Segment Open

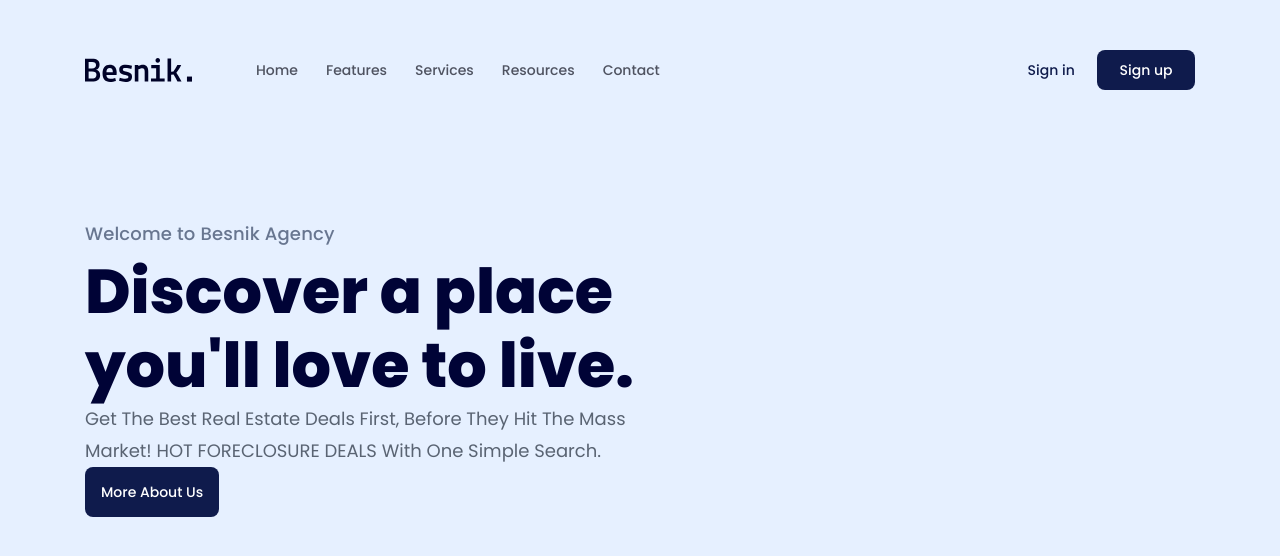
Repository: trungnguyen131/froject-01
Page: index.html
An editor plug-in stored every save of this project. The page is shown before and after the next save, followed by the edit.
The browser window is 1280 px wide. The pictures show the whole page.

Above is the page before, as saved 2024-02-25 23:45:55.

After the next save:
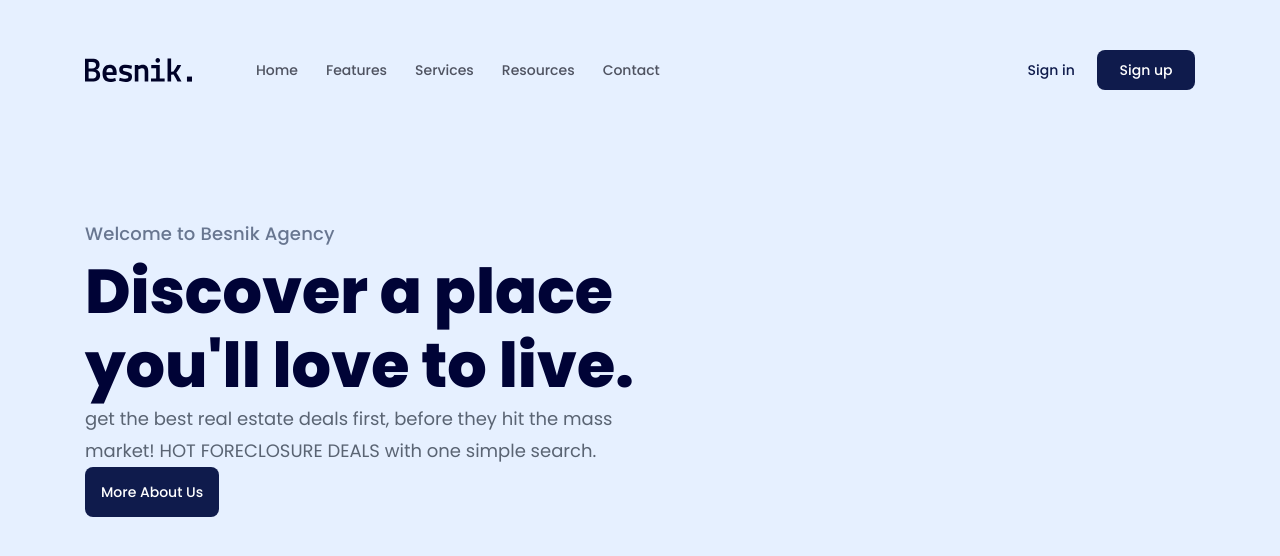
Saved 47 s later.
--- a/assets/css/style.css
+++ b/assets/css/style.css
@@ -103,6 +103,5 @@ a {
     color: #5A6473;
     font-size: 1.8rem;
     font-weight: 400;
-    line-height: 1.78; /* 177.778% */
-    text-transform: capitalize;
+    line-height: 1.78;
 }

Segment Closed

▶ _Requirement_
Lines from the one holding "-103,6 +103,5 @@" through the last line of the material are to be repeated exactly; no other lines belong in the answer.

▶ _Finished exercise_
@@ -103,6 +103,5 @@ a {
     color: #5A6473;
     font-size: 1.8rem;
     font-weight: 400;
-    line-height: 1.78; /* 177.778% */
-    text-transform: capitalize;
+    line-height: 1.78;
 }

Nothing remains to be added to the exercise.